If this trend keeps up soon we’re going to see full legalization of marijuana and thousands of attorneys who are out of work and thus unable to afford their own marijuana.

We need to reverse this dangerous trend and go in a new direction: legalization of marijuana for middle-class white people. Keep it criminalized for poor minorities, to provide for a bulk of cases, and also criminalized for 16-25 year old white kids from upper-class families who will pay a lot to keep the charges off their records, to provide for quality cases. That keeps money flowing into the legal market, while protecting the lawyers themselves from prosecution.

blog comments powered by Disqus

Philadelphia Lawyer, Unfiltered

The finest blend of analysis, advice, and fury on the internet. Sour mash, oak barrel aged, published at cask strength.


Most Recent Article:

In Defense of Risk (Happy Fourth of July)

All Articles from The Philadelphia Lawyer

Author Profile

The Robot Pimp

An in depth look at the emerging intersection of law, behavioral economics, and robots.

Most Recent Article:

The Tenure Paradox

All Articles from The Robot Pimp

Author Profile

Practice Makes Putrid

Legal practice would be all rainbows and buttercups, if it weren't for the clients, and opposing counsel, and co-counsel, and judges, and the law.

Most Recent Article:

Eat Mor Fiv Freedums

All Articles from The Namby Pamby

Author Profile

Gin and Glannon's

As Shadow Hand suffers through law school, the rest of us get a little Schadenfreude.

Most Recent Article:

I Just Work Here

All Articles From Shadow Hand

Author Profile

Irresistible Impulse

Dr. Rob Dobrenski's daring expedition into the psychology of lawyers and the law. (Not a substitute for a life well lived.)

Most Recent Article:

You're Not a Failure, You're a Narcissist

All Articles from Dr. Rob

Author Profile

Graphic and Gratuitous

Sometimes cartoons are the highest form of communication. Those times are known as "most of the time."

Most Recent Cartoons:

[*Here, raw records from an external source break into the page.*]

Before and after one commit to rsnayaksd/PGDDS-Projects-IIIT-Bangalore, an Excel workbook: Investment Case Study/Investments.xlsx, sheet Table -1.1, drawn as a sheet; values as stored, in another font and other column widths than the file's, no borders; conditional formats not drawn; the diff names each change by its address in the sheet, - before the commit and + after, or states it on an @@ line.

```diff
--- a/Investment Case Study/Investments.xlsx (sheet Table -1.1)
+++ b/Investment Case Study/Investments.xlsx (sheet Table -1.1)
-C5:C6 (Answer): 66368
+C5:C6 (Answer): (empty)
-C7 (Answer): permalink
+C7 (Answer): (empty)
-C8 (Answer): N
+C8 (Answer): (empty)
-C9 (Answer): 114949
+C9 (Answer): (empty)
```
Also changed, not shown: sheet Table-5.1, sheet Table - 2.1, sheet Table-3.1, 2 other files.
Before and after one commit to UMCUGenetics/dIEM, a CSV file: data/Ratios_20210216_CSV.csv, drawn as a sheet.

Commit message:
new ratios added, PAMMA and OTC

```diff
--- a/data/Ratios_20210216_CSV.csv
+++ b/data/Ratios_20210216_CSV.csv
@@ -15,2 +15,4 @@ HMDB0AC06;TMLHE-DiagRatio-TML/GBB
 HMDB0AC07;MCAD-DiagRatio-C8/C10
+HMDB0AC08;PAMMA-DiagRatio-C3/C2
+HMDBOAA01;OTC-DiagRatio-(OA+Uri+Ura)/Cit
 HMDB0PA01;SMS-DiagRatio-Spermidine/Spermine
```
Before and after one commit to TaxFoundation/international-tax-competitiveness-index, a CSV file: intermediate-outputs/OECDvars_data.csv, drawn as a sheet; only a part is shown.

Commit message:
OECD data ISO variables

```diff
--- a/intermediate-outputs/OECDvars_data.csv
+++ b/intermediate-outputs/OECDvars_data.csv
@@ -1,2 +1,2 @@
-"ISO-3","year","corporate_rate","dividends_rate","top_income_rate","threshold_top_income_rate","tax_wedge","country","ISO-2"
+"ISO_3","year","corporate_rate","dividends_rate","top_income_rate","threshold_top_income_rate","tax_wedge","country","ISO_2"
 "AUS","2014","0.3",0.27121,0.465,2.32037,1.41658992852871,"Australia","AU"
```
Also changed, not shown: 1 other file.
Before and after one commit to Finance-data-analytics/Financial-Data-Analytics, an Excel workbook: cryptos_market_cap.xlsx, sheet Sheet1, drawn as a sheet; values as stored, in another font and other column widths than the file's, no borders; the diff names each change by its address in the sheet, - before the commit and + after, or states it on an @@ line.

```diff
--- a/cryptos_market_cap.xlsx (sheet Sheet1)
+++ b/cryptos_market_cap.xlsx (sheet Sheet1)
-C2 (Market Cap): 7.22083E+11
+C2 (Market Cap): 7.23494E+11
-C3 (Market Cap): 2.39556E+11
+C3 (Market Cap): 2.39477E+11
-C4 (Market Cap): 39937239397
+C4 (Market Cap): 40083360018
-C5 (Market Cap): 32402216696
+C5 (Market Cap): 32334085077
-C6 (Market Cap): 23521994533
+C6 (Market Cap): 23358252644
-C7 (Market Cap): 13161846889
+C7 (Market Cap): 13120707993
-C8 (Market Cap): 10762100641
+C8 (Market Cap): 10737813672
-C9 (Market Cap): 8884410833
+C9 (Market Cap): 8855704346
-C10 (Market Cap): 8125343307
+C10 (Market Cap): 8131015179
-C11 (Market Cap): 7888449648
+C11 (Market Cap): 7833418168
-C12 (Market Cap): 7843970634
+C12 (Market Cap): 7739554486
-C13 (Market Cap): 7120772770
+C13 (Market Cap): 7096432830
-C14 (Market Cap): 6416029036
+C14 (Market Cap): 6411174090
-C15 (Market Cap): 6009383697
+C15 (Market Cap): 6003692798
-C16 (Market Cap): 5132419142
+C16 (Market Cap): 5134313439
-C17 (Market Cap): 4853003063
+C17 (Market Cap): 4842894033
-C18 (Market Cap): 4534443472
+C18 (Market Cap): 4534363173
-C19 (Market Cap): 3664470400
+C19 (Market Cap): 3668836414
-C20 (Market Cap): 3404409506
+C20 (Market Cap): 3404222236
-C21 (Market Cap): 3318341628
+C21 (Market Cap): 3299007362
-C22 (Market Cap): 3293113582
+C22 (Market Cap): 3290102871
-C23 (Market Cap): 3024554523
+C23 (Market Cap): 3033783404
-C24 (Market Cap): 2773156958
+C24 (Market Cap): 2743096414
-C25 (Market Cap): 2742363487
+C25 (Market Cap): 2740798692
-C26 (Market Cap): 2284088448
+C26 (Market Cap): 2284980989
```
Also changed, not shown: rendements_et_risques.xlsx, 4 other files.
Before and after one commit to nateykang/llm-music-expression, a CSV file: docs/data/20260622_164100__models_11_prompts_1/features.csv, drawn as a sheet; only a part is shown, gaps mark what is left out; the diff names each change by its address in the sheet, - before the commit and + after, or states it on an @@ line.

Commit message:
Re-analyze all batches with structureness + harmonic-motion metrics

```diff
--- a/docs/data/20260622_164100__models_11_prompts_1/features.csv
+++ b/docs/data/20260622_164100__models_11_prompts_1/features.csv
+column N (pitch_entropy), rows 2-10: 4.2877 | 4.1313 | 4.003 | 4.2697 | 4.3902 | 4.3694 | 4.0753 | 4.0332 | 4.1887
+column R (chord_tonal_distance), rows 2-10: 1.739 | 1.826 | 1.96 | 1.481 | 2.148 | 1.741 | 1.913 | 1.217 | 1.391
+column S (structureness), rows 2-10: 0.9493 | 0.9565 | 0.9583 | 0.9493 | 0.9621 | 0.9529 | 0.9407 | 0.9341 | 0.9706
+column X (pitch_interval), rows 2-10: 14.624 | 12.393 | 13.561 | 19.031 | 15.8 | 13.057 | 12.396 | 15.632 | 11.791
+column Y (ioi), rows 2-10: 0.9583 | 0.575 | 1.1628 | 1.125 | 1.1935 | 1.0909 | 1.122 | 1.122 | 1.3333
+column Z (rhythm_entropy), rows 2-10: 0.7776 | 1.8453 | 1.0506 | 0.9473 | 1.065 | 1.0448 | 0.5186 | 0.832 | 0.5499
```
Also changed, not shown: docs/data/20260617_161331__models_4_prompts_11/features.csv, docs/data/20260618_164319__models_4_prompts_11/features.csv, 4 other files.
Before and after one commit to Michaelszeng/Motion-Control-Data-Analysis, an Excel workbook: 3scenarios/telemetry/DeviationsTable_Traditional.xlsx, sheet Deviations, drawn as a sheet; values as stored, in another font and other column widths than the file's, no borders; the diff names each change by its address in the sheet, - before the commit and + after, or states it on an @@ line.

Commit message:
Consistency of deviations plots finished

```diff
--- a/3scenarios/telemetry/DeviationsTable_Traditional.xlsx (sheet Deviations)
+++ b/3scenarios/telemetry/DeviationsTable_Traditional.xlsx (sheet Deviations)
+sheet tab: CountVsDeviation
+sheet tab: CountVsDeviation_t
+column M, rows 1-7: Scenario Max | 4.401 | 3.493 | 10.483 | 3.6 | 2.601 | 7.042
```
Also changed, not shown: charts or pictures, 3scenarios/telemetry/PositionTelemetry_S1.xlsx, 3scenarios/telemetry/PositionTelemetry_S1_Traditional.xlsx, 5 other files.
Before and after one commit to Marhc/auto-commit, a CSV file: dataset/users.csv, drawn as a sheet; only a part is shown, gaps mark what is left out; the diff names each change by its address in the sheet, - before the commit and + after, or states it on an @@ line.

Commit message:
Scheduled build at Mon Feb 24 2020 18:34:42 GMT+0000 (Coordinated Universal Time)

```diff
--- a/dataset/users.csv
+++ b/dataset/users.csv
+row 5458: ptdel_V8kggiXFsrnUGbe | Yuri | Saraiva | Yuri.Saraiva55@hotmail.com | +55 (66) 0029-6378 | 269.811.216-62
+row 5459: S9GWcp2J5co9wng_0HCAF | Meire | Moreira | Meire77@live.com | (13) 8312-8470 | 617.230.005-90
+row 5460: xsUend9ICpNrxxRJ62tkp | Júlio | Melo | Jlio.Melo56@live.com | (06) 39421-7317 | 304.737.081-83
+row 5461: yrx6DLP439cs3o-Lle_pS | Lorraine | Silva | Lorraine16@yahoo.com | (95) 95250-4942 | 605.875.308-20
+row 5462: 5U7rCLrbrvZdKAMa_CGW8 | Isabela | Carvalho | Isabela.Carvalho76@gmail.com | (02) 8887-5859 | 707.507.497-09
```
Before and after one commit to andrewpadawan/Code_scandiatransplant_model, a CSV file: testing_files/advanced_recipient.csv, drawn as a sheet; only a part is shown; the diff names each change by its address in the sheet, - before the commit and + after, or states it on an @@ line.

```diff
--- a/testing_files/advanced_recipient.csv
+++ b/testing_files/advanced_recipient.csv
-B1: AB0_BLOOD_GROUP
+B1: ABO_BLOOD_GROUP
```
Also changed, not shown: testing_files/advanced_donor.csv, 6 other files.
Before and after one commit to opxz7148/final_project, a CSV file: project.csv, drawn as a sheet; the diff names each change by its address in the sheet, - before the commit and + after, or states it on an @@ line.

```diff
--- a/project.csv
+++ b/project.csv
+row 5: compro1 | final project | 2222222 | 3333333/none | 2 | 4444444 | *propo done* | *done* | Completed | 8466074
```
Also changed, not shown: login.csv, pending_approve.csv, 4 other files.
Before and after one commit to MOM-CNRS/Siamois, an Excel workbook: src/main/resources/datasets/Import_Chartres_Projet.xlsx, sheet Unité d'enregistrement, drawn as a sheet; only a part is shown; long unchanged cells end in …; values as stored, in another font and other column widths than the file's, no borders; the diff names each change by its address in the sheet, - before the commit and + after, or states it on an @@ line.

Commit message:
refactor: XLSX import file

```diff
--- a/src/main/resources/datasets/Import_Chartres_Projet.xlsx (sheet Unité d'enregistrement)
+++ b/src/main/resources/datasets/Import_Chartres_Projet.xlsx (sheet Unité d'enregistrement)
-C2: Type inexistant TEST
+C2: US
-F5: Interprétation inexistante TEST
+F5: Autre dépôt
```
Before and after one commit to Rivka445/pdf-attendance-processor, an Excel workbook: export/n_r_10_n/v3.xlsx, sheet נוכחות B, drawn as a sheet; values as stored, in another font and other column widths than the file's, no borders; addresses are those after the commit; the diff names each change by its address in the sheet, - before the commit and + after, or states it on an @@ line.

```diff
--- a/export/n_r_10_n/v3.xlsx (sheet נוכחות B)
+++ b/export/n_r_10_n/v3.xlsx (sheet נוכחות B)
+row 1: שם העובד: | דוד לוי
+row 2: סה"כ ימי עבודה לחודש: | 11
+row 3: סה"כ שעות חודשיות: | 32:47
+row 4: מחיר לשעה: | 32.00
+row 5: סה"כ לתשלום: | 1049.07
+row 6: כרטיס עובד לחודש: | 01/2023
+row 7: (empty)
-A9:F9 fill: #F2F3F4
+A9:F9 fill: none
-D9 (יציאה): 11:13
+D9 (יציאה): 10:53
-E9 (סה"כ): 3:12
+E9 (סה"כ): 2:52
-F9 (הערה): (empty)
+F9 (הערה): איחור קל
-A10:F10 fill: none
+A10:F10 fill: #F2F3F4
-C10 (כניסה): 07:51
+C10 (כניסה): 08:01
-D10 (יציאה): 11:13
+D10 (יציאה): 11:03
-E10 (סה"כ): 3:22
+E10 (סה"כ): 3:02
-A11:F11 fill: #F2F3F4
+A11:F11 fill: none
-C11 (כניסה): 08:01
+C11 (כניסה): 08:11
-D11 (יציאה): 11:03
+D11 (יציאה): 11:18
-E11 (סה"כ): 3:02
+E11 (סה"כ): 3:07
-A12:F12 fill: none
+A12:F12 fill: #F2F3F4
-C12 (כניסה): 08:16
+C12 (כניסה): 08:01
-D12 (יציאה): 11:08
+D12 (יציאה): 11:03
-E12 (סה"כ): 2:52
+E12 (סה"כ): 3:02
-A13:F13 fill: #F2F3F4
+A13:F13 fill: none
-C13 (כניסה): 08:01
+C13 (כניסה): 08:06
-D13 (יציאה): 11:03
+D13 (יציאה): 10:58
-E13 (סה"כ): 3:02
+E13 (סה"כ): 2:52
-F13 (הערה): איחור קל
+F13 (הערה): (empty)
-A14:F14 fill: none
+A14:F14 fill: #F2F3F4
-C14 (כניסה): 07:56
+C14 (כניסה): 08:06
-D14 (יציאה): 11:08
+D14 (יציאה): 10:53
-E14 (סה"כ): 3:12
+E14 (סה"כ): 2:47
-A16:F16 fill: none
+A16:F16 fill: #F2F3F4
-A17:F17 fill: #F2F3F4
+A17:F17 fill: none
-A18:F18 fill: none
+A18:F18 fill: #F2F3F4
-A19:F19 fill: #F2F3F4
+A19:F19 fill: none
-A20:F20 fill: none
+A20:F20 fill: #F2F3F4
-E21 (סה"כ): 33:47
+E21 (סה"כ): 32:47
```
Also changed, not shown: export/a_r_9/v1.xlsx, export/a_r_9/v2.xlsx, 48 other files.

Intelligence: The Gathering

All Cartoons

There And Never Back Again

Defunct Big Law attorney BL1Y shares his misadventures as a writer who accidentally went to law school.


Most Recent Article:


All Articles from BL1Y

Author Profile

Lampshade, Esquire

We're dealing with some technical difficulties here. Hold up a minute.

All Articles From Lampshade, Esq.

Staff Infections

News, humor, and other non-billables from our underpaid, uncredited, unsexy staff.


News Articles

Smaller News Bits

Large Numbers of Law

Mixed Bag of Lawesome


Scofflaw Multistate Bar Review